The task: Find the word "DatabaseHelper" in the listing below. Copy every line that has it.

Segment Open

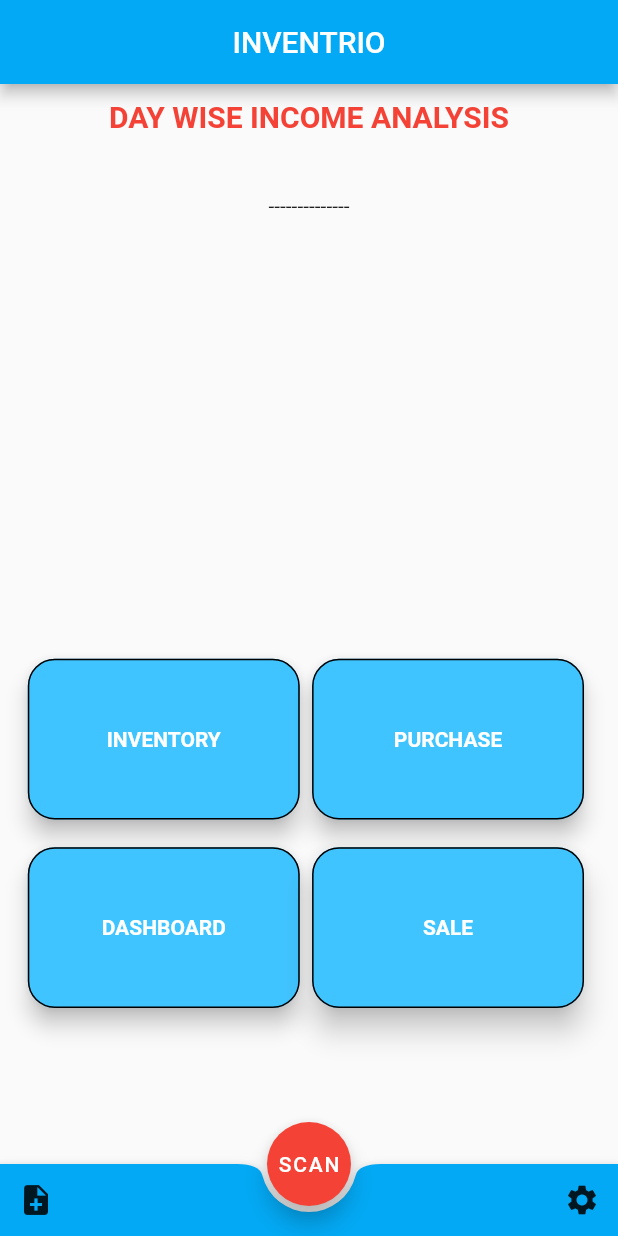
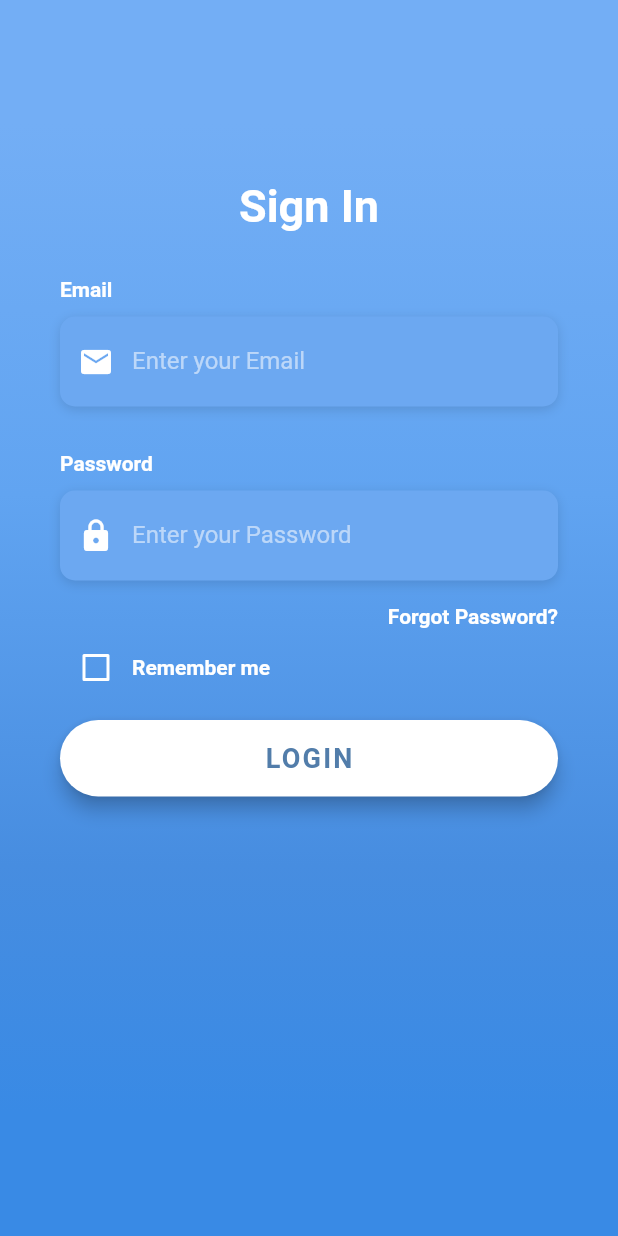
Before and after one commit to satwikchinna/inventrio, a Flutter app: the screen it shows after launch, on a phone screen of 412 x 824 dp. Run offline on Flutter 3.47's test engine with Material 2 defaults, Android fonts, the phone set to English and light mode, and no system bars; our stand-ins replace charts_flutter, flutter_spinkit, shared_preferences, sqflite; missing offline and left inert: flutter_barcode_scanner; accounts and stored records are empty; Roboto replaces fonts that are missing (OpenSans).

Commit message:
implemented login and logout

```diff
--- a/lib/main.dart
+++ b/lib/main.dart
@@ -1,8 +1,10 @@
 import 'package:flutter/material.dart';
 import 'package:inventrio/widgets/addItem.dart';
 import 'package:inventrio/widgets/dashboard.dart';
+import 'package:inventrio/widgets/login.dart';
 import 'package:inventrio/widgets/sale.dart';
 import 'package:inventrio/widgets/scanResult.dart';
+import 'package:shared_preferences/shared_preferences.dart';
 import './widgets/home.dart';
 import 'package:flutter_barcode_scanner/flutter_barcode_scanner.dart';
 import 'dart:math';
@@ -13,10 +15,12 @@ import './database_helper.dart';
 List sales;
 void main() async {
   WidgetsFlutterBinding.ensureInitialized();
+  SharedPreferences prefs = await SharedPreferences.getInstance();
+  var email = prefs.getString('email');
   var db = DatabaseHelper();
   var data = await db.getAnalysis();
 
-  runApp(myApp(data: data));
+  runApp(email == null ? MaterialApp(debugShowCheckedModeBanner: false  ,home:LoginScreen()):myApp( data: data));
 }
 
 class myApp extends StatefulWidget {
@@ -89,8 +93,17 @@ class _MyappState extends State<myApp> {
         home: Scaffold(
 
             appBar: AppBar(
-              title: Center(child: Text("INVENTRIO")),
+              centerTitle: true,
+              title: Text("INVENTRIO"),
               backgroundColor: Colors.lightBlue,
+               actions: <Widget>[
+    FlatButton(
+      textColor: Colors.white,
+      onPressed: () {},
+      child:_signout() ,
+      shape: CircleBorder(side: BorderSide(color: Colors.transparent)),
+    ),
+  ],
             ),
             floatingActionButtonLocation:
                 FloatingActionButtonLocation.centerDocked,
@@ -312,3 +325,16 @@ class SizeConfig {
   blockSizeVertical = screenHeight / 100;
  }
 }
+ Widget _signout() {
+return Builder(
+                builder: (context) =>IconButton(icon: Icon(Icons.power_settings_new),onPressed:()async{
+ SharedPreferences prefs = await SharedPreferences.getInstance();
+            prefs.remove('email');
+            Navigator.pushReplacement(context,
+                MaterialPageRoute(builder: (BuildContext ctx) => LoginScreen()));
+
+
+      }));
+
+
+      }
--- /dev/null
+++ b/lib/utilities/constants.dart
@@ -0,0 +1,24 @@
+import 'package:flutter/material.dart';
+
+final kHintTextStyle = TextStyle(
+  color: Colors.white54,
+  fontFamily: 'OpenSans',
+);
+
+final kLabelStyle = TextStyle(
+  color: Colors.white,
+  fontWeight: FontWeight.bold,
+  fontFamily: 'OpenSans',
+);
+
+final kBoxDecorationStyle = BoxDecoration(
+  color: Color(0xFF6CA8F1),
+  borderRadius: BorderRadius.circular(10.0),
+  boxShadow: [
+    BoxShadow(
+      color: Colors.black12,
+      blurRadius: 6.0,
+      offset: Offset(0, 2),
+    ),
+  ],
+);
--- /dev/null
+++ b/lib/widgets/login.dart
@@ -0,0 +1,305 @@
+import 'package:flutter/material.dart';
+import 'package:flutter/services.dart';
+import 'package:inventrio/utilities/constants.dart';
+import 'package:flutter_spinkit/flutter_spinkit.dart';
+import 'dart:convert';
+import 'package:http/http.dart' as http;
+import 'package:shared_preferences/shared_preferences.dart';
+
+import '../database_helper.dart';
+import '../main.dart';
+
+class LoginScreen extends StatefulWidget {
+  @override
+  _LoginScreenState createState() => _LoginScreenState();
+}
+
+class _LoginScreenState extends State<LoginScreen> {
+  bool _rememberMe = false;
+  var visible = false;
+  TextEditingController _emailController = new TextEditingController();
+  TextEditingController _passwordController = new TextEditingController();
+  Widget _buildEmailTF() {
+    return Column(
+      crossAxisAlignment: CrossAxisAlignment.start,
+      children: <Widget>[
+        Text(
+          'Email',
+          style: kLabelStyle,
+        ),
+        SizedBox(height: 10.0),
+        Container(
+          alignment: Alignment.centerLeft,
+          decoration: kBoxDecorationStyle,
+          height: 60.0,
+          child: TextField(
+            controller: _emailController,
+            keyboardType: TextInputType.emailAddress,
+            style: TextStyle(
+              color: Colors.white,
+              fontFamily: 'OpenSans',
+
+            ),
+            decoration: InputDecoration(
+              border: InputBorder.none,
+              contentPadding: EdgeInsets.only(top: 14.0),
+              prefixIcon: Icon(
+                Icons.email,
+                color: Colors.white,
+              ),
+              hintText: 'Enter your Email',
+              hintStyle: kHintTextStyle,
+            ),
+          ),
+        ),
+      ],
+    );
+  }
+
+  Widget _buildPasswordTF() {
+    return Column(
+      crossAxisAlignment: CrossAxisAlignment.start,
+      children: <Widget>[
+        Text(
+          'Password',
+          style: kLabelStyle,
+        ),
+        SizedBox(height: 10.0),
+        Container(
+          alignment: Alignment.centerLeft,
+          decoration: kBoxDecorationStyle,
+          height: 60.0,
+          child: TextField(
+            controller: _passwordController,
+            obscureText: true,
+            style: TextStyle(
+              color: Colors.white,
+              fontFamily: 'OpenSans',
+            ),
+            decoration: InputDecoration(
+              border: InputBorder.none,
+              contentPadding: EdgeInsets.only(top: 14.0),
+              prefixIcon: Icon(
+                Icons.lock,
+                color: Colors.white,
+              ),
+              hintText: 'Enter your Password',
+              hintStyle: kHintTextStyle,
+            ),
+          ),
+        ),
+      ],
+    );
+  }
+
+  Widget _buildForgotPasswordBtn() {
+    return Container(
+      alignment: Alignment.centerRight,
+      child: FlatButton(
+        onPressed: () => print('Forgot Password Button Pressed'),
+        padding: EdgeInsets.only(right: 0.0),
+        child: Text(
+          'Forgot Password?',
+          style: kLabelStyle,
+        ),
+      ),
+    );
+  }
+
+  Widget _buildRememberMeCheckbox() {
+    return Container(
+      height: 20.0,
+      child: Row(
+        children: <Widget>[
+          Theme(
+            data: ThemeData(unselectedWidgetColor: Colors.white),
+            child: Checkbox(
+              value: _rememberMe,
+              checkColor: Colors.green,
+              activeColor: Colors.white,
+              onChanged: (value) {
+                setState(() {
+                  _rememberMe = value;
+                });
+              },
+            ),
+          ),
+          Text(
+            'Remember me',
+            style: kLabelStyle,
+          ),
+        ],
+      ),
+    );
+  }
+
+  Widget _buildLoginBtn() {
+    return Container(
+      padding: EdgeInsets.symmetric(vertical: 25.0),
+      width: double.infinity,
+      child: RaisedButton(
+        elevation: 5.0,
+        onPressed: () async{
+
+
+
+ setState(() {
+  visible = true ;
+  });
+
+  // Getting value from Controller
+  String email = _emailController.text;
+  String password = _passwordController.text;
+
+  // SERVER LOGIN API URL
+  var url = 'https://inventrio.000webhostapp.com/login_user.php';
+
+  // Store all data with Param Name.
+  var data = {'email': email, 'password' : password};
+
+  // Starting Web API Call.
+  var response = await http.post(url, body: json.encode(data));
+
+  // Getting Server response into variable.
+  var message = jsonDecode(response.body);
+
+  // If the Response Message is Matched.
+  if(message == 'Login Matched')
+  {
+
+    // Hiding the CircularProgressIndicator.
+
+  var db = DatabaseHelper();
+  var data = await db.getAnalysis();
+  SharedPreferences prefs = await SharedPreferences.getInstance();
+  prefs.setString('email', _emailController.text);
+    // Navigate to Profile Screen & Sending Email to Next Screen.
+     setState(() {
+      visible = false;
+      });
+      Navigator.pushReplacement(
+        context,
+        MaterialPageRoute(builder: (context) => myApp(data: data))
+      );
+  }else{
+
+    // If Email or Password did not Matched.
+    // Hiding the CircularProgressIndicator.
+    setState(() {
+      visible = false;
+      });
+
+    // Showing Alert Dialog with Response JSON Message.
+    showDialog(
+    context: context,
+    builder: (BuildContext context) {
+      return AlertDialog(
+        title: new Text(message),
+        actions: <Widget>[
+          FlatButton(
+            child: new Text("OK"),
+            onPressed: () {
+              Navigator.of(context).pop();
+            },
+          ),
+        ],
+      );
+    },
+    );}
+
+
+
+
+        },
+        padding: EdgeInsets.all(15.0),
+        shape: RoundedRectangleBorder(
+          borderRadius: BorderRadius.circular(30.0),
+        ),
+        color: Colors.white,
+        child: Text(
+          'LOGIN',
+          style: TextStyle(
+            color: Color(0xFF527DAA),
+            letterSpacing: 1.5,
+            fontSize: 18.0,
+            fontWeight: FontWeight.bold,
+            fontFamily: 'OpenSans',
+          ),
+        ),
+      ),
+    );
+  }
+
+
+
+  @override
+  Widget build(BuildContext context) {
+    return Scaffold(
+      body: AnnotatedRegion<SystemUiOverlayStyle>(
+        value: SystemUiOverlayStyle.light,
+        child: GestureDetector(
+          onTap: () => FocusScope.of(context).unfocus(),
+          child: visible ? SpinKitRotatingCircle(
+
+  color: Colors.blue,
+  size: 50.0,
+) :Stack(
+            children: <Widget>[
+              Container(
+                height: double.infinity,
+                width: double.infinity,
+                decoration: BoxDecoration(
+                  gradient: LinearGradient(
+                    begin: Alignment.topCenter,
+                    end: Alignment.bottomCenter,
+                    colors: [
+                      Color(0xFF73AEF5),
+                      Color(0xFF61A4F1),
+                      Color(0xFF478DE0),
+                      Color(0xFF398AE5),
+                    ],
+                    stops: [0.1, 0.4, 0.7, 0.9],
+                  ),
+                ),
+              ),
+              Container(
+                height: double.infinity,
+                child: SingleChildScrollView(
+                  physics: AlwaysScrollableScrollPhysics(),
+                  padding: EdgeInsets.symmetric(
+                    horizontal: 40.0,
+                    vertical: 120.0,
+                  ),
+                  child: Column(
+                    mainAxisAlignment: MainAxisAlignment.center,
+                    children: <Widget>[
+                      Text(
+                        'Sign In',
+                        style: TextStyle(
+                          color: Colors.white,
+                          fontFamily: 'OpenSans',
+                          fontSize: 30.0,
+                          fontWeight: FontWeight.bold,
+                        ),
+                      ),
+                      SizedBox(height: 30.0),
+                      _buildEmailTF(),
+                      SizedBox(
+                        height: 30.0,
+                      ),
+                      _buildPasswordTF(),
+                      _buildForgotPasswordBtn(),
+                      _buildRememberMeCheckbox(),
+                      _buildLoginBtn(),
+
+                    ],
+                  ),
+                ),
+              )
+            ],
+          ),
+        ),
+      ),
+    );
+  }
+}
--- a/pubspec.yaml
+++ b/pubspec.yaml
@@ -29,9 +29,8 @@ dependencies:
   shared_preferences: ^0.5.7
   flutter_barcode_scanner: ^0.1.7
   charts_flutter: ^0.9.0
-  flutter_sparkline: any
-  flutter_staggered_grid_view: any
-  flutter_circular_chart: any
+  flutter_spinkit: "^4.1.2"
+  http: ^0.12.0
   autocomplete_textfield: any
 
 dev_dependencies:
```
Also changed, not shown: pubspec.lock, 1 other file.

Segment Closed

Exercise answer:
   var db = DatabaseHelper();
+  var db = DatabaseHelper();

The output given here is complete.